fighting rust antiques

Fighting Rust: The Last Battle for U.S. WWII Ships, Other Historic Artifacts

With the commemoration of the 75th anniversary of D-Day, when WWII Allied forces flooded the beaches of Normandy in a massive offense, the biggest seaborne invasion in history, attention shifted to cargo ships that made this and many other pivotal . They were built hastily with encouragement with cultural icons like Rosie the Riveter. Now, these aging freighters are embroiled in a new kind of warfare: Fighting rust, corrosion and time.

Hundreds of millions of dollars have been spent preserving these and other retired naval ships, scattered at ports across the country. Fighting rust has become a daily battle, especially as many of these ships were thinly-coated and built for speed – never expected to last three-quarters of a century. Yet veterans and survivors of soldiers killed in action say keeping rust at bay and preserving history is essential – because the price of forgetting is even higher.

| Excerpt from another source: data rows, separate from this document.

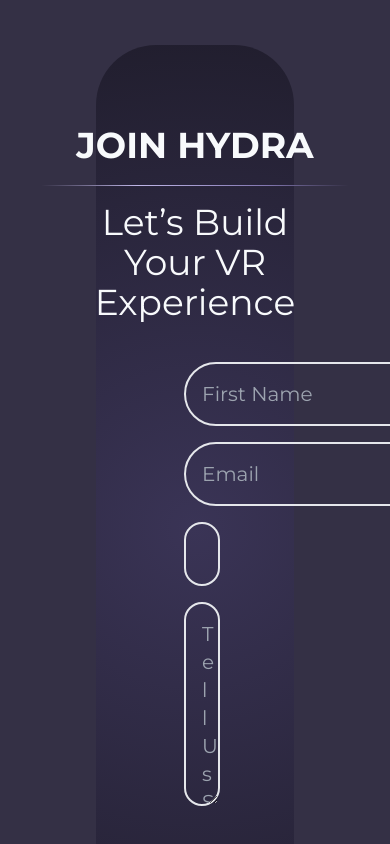
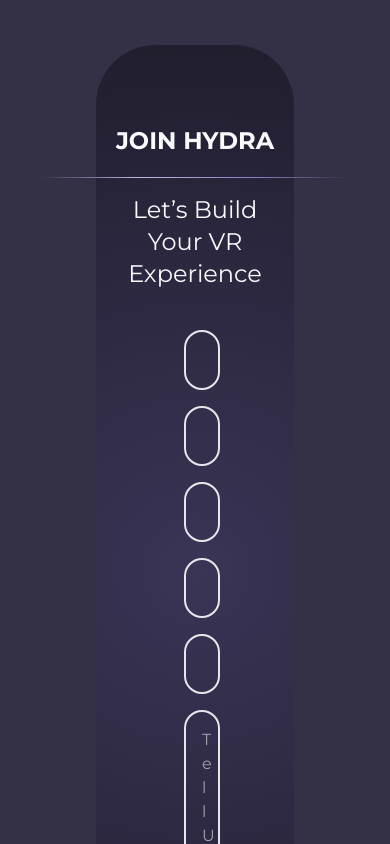
Before and after one commit to EvaldasP/hydra-landing-page, an Angular app: page / in a window 390 px wide. Shown: the part 9380-10224 px from the top of the page. Built offline with nearby package versions, Linux system fonts and the light colour scheme.

Commit message:
form mobile view

```diff
--- a/src/app/sections/form/form.component.html
+++ b/src/app/sections/form/form.component.html
@@ -1,12 +1,13 @@
 <div class="text-center bg-custom-radial p-20 rounded-[60px]">
-  <div class="text-slate-50 text-4xl flex flex-col items-center">
+  <div
+    class="text-slate-50 text-4xl flex flex-col items-center max-lg:text-2xl"
+  >
     <h3 class="uppercase font-bold w-max pb-5">Join Hydra</h3>
     <div class="h-[1px] w-96 bg-underline-form"></div>
     <h3 class="font-light mt-4 mb-8">Let’s Build Your VR Experience</h3>
   </div>
-
-  <div class="text-slate-50 text-xl">
-    <div class="flex flex-row">
+  <div class="text-slate-50">
+    <div class="flex flex-row max-lg:flex-col">
       <input
         class="basis-1/2 m-2 rounded-full p-4 bg-transparent border-2 outline-none"
         type="text"
@@ -18,8 +19,7 @@
         placeholder="Last Name"
       />
     </div>
-
-    <div class="flex flex-row">
+    <div class="flex flex-row max-lg:flex-col">
       <input
         class="basis-1/2 m-2 rounded-full p-4 bg-transparent border-2 outline-none"
         type="text"
@@ -31,7 +31,6 @@
         placeholder="Phone Number"
       />
     </div>
-
     <div class="flex flex-row">
       <input
         class="w-full m-2 rounded-full p-4 bg-transparent border-2 outline-none"
@@ -39,7 +38,6 @@
         placeholder="Subject"
       />
     </div>
-
     <div class="flex flex-row">
       <textarea
         class="w-full m-2 rounded-[25px] bg-transparent border-2 p-4 outline-none"
```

Museums, historical societies and non-profit groups struggle to maintain artifacts like these. Whether it’s a warship or an aging iron kettle, the enemies are always the same: Rust. Tarnish. Corrosion. These chemical processes are inevitable with time, but can be significantly slowed with careful cleaning (when absolutely necessary), proper storage (airtight if possible) and minimal handling to reduce exposure to oxygen, skin oil and other moisture/ gas that so often proves the death knell for these relics.

To take fighting rust and corrosion a step further and ensure these antiquities survive as long as possible, a growing number of organizations are increasingly relying on Vapor Corrosion Inhibitor Technology (or VCI) – the same kind used by the rust prevention experts at Zerust.

How VCI Technology Helps in Fighting Rust, Preserving History

Most modern museums aim for preservation rather than restoration. The object is stabilized, the dirt cleaned, the corrosion gently removed. As long as conditions are stable, these organizations can, in a way, halt time. The more durable the material, the longer archaeologists and historians can claim success in fighting rust.

As outlined in the 2013 book, “Corrosion and Conservation of Cultural Heritage Metallic Artefacts, 1st Edition,” researchers note that low-pressure vapors used by VCI products form a thin, protective layer of film that protects metal from rust and corrosion in closed spaces, making it suitable for protection in display cases or packages.

Authors noted museums and historical societies have been reticent to avail themselves of the technology, citing possible health risks of the vapors. However, they noted – as Zerust assures – that there are VCI products on the market that are non-toxic and even food safe, spurring numerous preservationists to increasingly turn to VCI protection for antiques and even ancient relics.

Further, as the literature on most VCI technology applications centers on industrial uses (fighting rust and corrosion on cars, bicycles, tools, electronics, boats and firearms) less peer-reviewed analysis is available as this technology pertains to artifacts of historical importance.

Protecting Your Antiques and Precious Metals

You don’t have the duty to maintain an aging warship (thankfully), but you may have antiques you’d like to preserve for as long as possible. Knives, swords, jewelry, furniture and tools like old sewing machines and typewriters now used for display are among the most common.

The reality is all metal (except gold) is vulnerable to oxidation (rust) and corrosion. Rust is the natural chemical reaction of iron-containing metals, oxygen and moisture. Keeping them stored in an environment that is relatively dry is important (living areas being preferable to those like basements, garages or sheds).

Zerust has numerous VCI technology products – drawer liners, capsules, covers and more – to help you in fighting rust. If you’re unsure which choice will offer the most protection, our rust prevention experts can help.

Additional tips from the National WWII Museum in New Orleans include:

  • Seek professional guidance if you aren’t sure what to do. (Don’t try cleaning or polishing metal pieces until you do this).
  • Avoid handling metal artifacts with your bare hands; use gloves instead.
  • Steer clear of commercially-available dipping tarnish removers, as well as spray-on lacquers and other coatings.

Contact Zerust for information on fighting rust for your antiques and collectibles by emailing us or calling (330) 405-1965.

Additional Resources:

Corrosion and Conservation of Cultural Heritage Metallic Artefacts, 1st Edition,” 2013, Woodhead Publishing Ltd.

More Blog Entries:

Don’t Let Boat Rust Keep You Anchored This Summer, May 11, 2019, Fighting Rust With Zerust Blog